On the fourth Thursday of November, most Americans celebrate Thanksgiving Day. The tradition traces its roots back in 1621 when the first colonists or Pilgrims did not have enough food to eat during their first winter. They almost did not survive until the Wampanoag Native Americans helped them. The Native Americans gave the Pilgrims seeds and taught them how to fish. In the late 1660s, the tradition turned into an annual harvest festival in New England.
In the 21st century, for most Americans Thanksgiving Day is a time to pause, reflect and give thanks for the wonderful bounties and blessings bestowed upon them.
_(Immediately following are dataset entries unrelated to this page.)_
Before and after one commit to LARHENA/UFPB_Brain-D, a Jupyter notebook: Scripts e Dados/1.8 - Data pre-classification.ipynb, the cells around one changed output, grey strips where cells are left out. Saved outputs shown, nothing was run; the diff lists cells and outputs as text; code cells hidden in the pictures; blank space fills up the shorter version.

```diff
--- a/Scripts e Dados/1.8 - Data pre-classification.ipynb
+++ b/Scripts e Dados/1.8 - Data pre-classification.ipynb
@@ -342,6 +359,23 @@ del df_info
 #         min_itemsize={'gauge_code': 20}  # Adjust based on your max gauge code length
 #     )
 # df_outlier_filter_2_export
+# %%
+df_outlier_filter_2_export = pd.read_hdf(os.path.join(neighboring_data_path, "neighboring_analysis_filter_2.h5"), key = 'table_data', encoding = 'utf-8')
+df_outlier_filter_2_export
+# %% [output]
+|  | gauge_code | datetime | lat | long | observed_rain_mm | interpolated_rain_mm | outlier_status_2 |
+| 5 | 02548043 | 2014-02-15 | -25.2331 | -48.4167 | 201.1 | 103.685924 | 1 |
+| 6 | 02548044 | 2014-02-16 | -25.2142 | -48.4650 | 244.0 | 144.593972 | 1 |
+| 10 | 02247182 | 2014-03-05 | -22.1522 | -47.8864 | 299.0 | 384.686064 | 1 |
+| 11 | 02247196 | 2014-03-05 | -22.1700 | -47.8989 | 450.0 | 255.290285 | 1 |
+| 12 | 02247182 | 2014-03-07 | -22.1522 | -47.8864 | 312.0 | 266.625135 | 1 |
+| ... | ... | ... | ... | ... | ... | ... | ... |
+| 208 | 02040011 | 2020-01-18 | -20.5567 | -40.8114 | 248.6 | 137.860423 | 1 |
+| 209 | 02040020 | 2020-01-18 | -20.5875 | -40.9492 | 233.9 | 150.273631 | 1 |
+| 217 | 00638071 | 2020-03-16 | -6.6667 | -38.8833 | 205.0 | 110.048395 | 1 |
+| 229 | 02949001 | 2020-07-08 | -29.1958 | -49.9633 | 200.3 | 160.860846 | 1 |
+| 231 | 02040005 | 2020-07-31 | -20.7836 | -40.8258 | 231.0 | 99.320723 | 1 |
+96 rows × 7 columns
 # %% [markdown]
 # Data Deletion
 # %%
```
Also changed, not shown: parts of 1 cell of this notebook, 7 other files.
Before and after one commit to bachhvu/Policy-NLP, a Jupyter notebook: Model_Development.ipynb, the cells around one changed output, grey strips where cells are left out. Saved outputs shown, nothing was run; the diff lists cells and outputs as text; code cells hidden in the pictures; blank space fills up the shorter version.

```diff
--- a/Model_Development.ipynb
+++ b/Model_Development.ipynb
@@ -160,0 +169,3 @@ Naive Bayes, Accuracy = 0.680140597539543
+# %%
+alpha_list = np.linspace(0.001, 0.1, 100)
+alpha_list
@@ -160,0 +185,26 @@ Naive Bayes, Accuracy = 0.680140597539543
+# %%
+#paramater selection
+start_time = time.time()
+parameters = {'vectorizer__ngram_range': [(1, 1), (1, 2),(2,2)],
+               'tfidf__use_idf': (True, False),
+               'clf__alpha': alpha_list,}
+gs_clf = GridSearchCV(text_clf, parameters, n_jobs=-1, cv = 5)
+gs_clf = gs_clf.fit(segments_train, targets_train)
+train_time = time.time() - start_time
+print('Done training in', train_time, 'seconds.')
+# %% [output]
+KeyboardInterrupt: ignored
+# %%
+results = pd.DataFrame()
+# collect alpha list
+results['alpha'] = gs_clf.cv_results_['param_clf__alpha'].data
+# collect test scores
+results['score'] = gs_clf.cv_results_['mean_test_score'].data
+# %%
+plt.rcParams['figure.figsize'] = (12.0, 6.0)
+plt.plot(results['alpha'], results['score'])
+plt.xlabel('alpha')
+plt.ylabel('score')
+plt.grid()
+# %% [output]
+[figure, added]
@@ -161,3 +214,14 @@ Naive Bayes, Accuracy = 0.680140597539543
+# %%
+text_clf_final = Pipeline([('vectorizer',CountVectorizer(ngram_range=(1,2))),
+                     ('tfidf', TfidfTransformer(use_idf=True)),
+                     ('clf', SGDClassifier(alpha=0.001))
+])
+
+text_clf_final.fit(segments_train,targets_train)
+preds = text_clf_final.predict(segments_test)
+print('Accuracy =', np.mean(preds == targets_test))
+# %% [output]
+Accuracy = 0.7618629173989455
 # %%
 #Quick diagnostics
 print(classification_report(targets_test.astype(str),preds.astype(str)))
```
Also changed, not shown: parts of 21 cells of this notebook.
This is also a day to reunite with family and friends, to usher in the holiday season and stuff themselves with turkey, stuffing and pumpkin pie.
This Thanksgiving holiday in 2011, I did something different. I served food to the homeless at a local shelter, People’s Church, in Chicago’s Uptown neighborhood. It’s hard to believe that there are people who are hungry and do not have a place to sleep in the US. There are about 5,170 people either staying in shelters or living on the streets in Chicago (Chicago Alliance to End Homelessness).
This Thanksgiving Day, I helped recruit volunteers from the Rotary clubs of Chicago Far North and Lakeview and we served food to the homeless. We served them a traditional meal of turkey, stuffing, cranberries and pumpkin pie. The Rotary club of Chicago Far North has also partnered with the Bayanihan Foundation in several projects to help the indigent in Iligan City, Philippines.
Afterwards, I went to my Mom’s house and shared a Thanksgiving meal with my family. My Mom served both American traditional food of turkey, cranberries and pumpkin pie and Filipino traditional food of pancit (Filipino noodles) and adobo (marinated pork). I also have a lot to be thankful for but most of all, I was thankful that I was able to serve food to the homeless and help those who are in need, both locally and globally.